4
| News |

Arizona One of Top States for Cigarette Smuggling, Report Says

^
Keep New Times Free
I Support
  • Local
  • Community
  • Journalism
  • logo

Support the independent voice of Phoenix and help keep the future of New Times free.

Arizona ranks second in the U.S. for highest levels of cigarette smuggling, with more than 50 percent of cigarettes coming from out of state, according to a study.

The report from the Tax Foundation and the Mackinac Center for Public Policy on black market cigarette sales estimates that more than 51 percent of cigarettes in Arizona were purchased elsewhere originally.

Arizona ranks behind New York, where the report says trafficked cigarettes account for nearly 57 percent of the total number. Rounding out the top five states are New Mexico, Washington, and Wisconsin, although New York and Arizona are the only states where smuggled cigarettes exceed 50 percent.

The report attributes the growing black market cigarette industry to differences in each state's cigarette taxes.

"Public policies often have unintended consequences that outweigh their benefits," the report says. "One consequence of high state cigarette tax rates has been increased smuggling as criminals procure discounted packs from low-tax states to sell in high-tax states."

Arizona's $2 cigarette tax is the highest in the Southwest, and the 12th-highest in the nation. Many cigarettes are smuggled in from Mexico or surrounding states where the tax is much cheaper than Arizona's. Other border states like California, New Mexico, and Texas fall in the top eight for black market cigarette sales.

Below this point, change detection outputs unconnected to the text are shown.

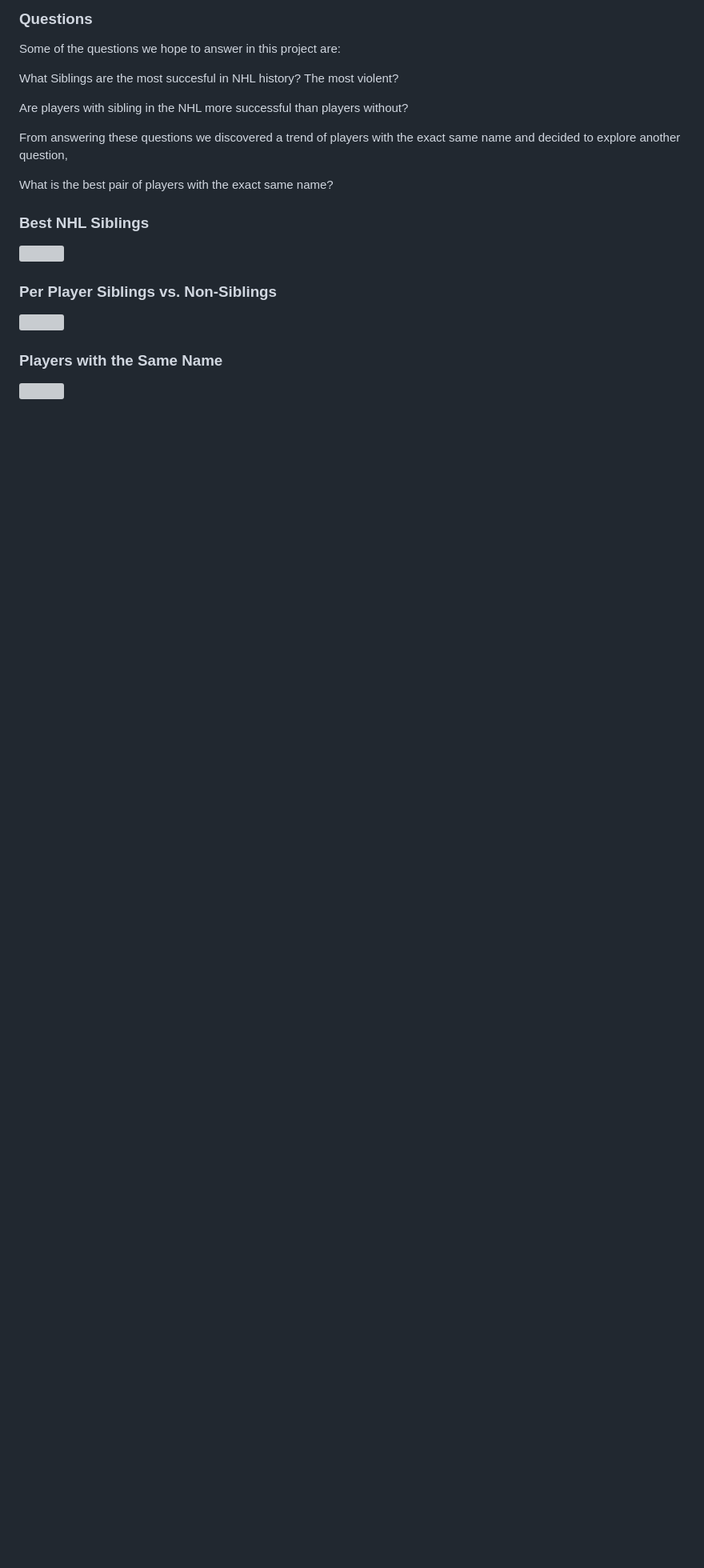
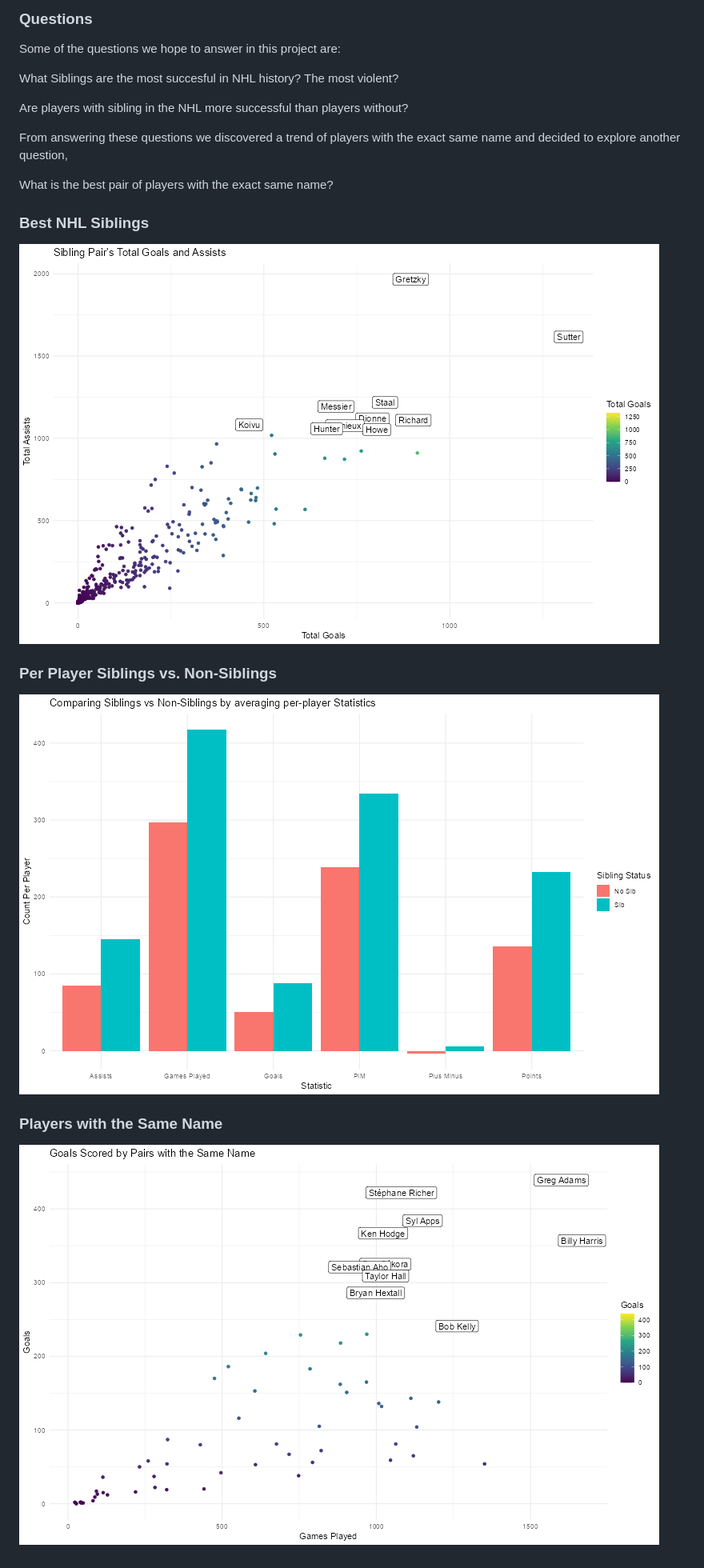
Before and after one commit to gacass48/NHL_Relationships, a Markdown page: README.md, the part around the change. Shown at 80% size. Drawn GitHub-style; pictures changed too: best_sib.png (added), name.png (added), sib_non.png (added); blank space fills up the shorter version; grey boxes are pictures that could not be loaded.

Commit message:
read me chart fix, final edits hopefully

```diff
--- a/README.md
+++ b/README.md
@@ -51,12 +51,12 @@ What is the best pair of players with the exact same name?
 
 ### Best NHL Siblings
 
-![](README_files/figure-commonmark/unnamed-chunk-3-1.png)
+![](best_sib.png)
 
 ### Per Player Siblings vs. Non-Siblings
 
-![](README_files/figure-commonmark/unnamed-chunk-4-1.png)
+![](sib_non.png)
 
 ### Players with the Same Name
 
-![](README_files/figure-commonmark/unnamed-chunk-5-1.png)
+![](name.png)
```
Also changed, not shown: 1 other file.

Cigarette smuggling can take many different forms. It can range from buying a pack of cigarettes in one state and transferring it to another state, to trafficking from organized crime groups. Smuggling also includes "counterfeit state tax stamps, counterfeit versions of legitimate brands, hijacked trucks, or officials turning a blind eye," the report says.

Some states have taken an active response to cigarette trafficking, like banning common carrier delivery of cigarettes, increasing law enforcement on interstates, and cracking on down on tribal reservations that sell tax-free cigarettes.

Even though authorities are taking steps to reduce cigarette smuggling, the problem still persists. States with high cigarette taxes lost about $5 billion in revenue in 2010 because of cigarette smuggling, according to the U.S. Department of Justice's Bureau of Alcohol, Tobacco, Firearms, and Explosives.

Click here to see the full report.

Follow Valley Fever on Twitter at @ValleyFeverPHX.

Keep Phoenix New Times Free... Since we started Phoenix New Times, it has been defined as the free, independent voice of Phoenix, and we would like to keep it that way. Offering our readers free access to incisive coverage of local news, food and culture. Producing stories on everything from political scandals to the hottest new bands, with gutsy reporting, stylish writing, and staffers who've won everything from the Society of Professional Journalists' Sigma Delta Chi feature-writing award to the Casey Medal for Meritorious Journalism. But with local journalism's existence under siege and advertising revenue setbacks having a larger impact, it is important now more than ever for us to rally support behind funding our local journalism. You can help by participating in our "I Support" membership program, allowing us to keep covering Phoenix with no paywalls.

We use cookies to collect and analyze information on site performance and usage, and to enhance and customize content and advertisements. By clicking 'X' or continuing to use the site, you agree to allow cookies to be placed. To find out more, visit our cookies policy and our privacy policy.

 

Join the New Times community and help support independent local journalism in Phoenix.

 

Join the New Times community and help support independent local journalism in Phoenix.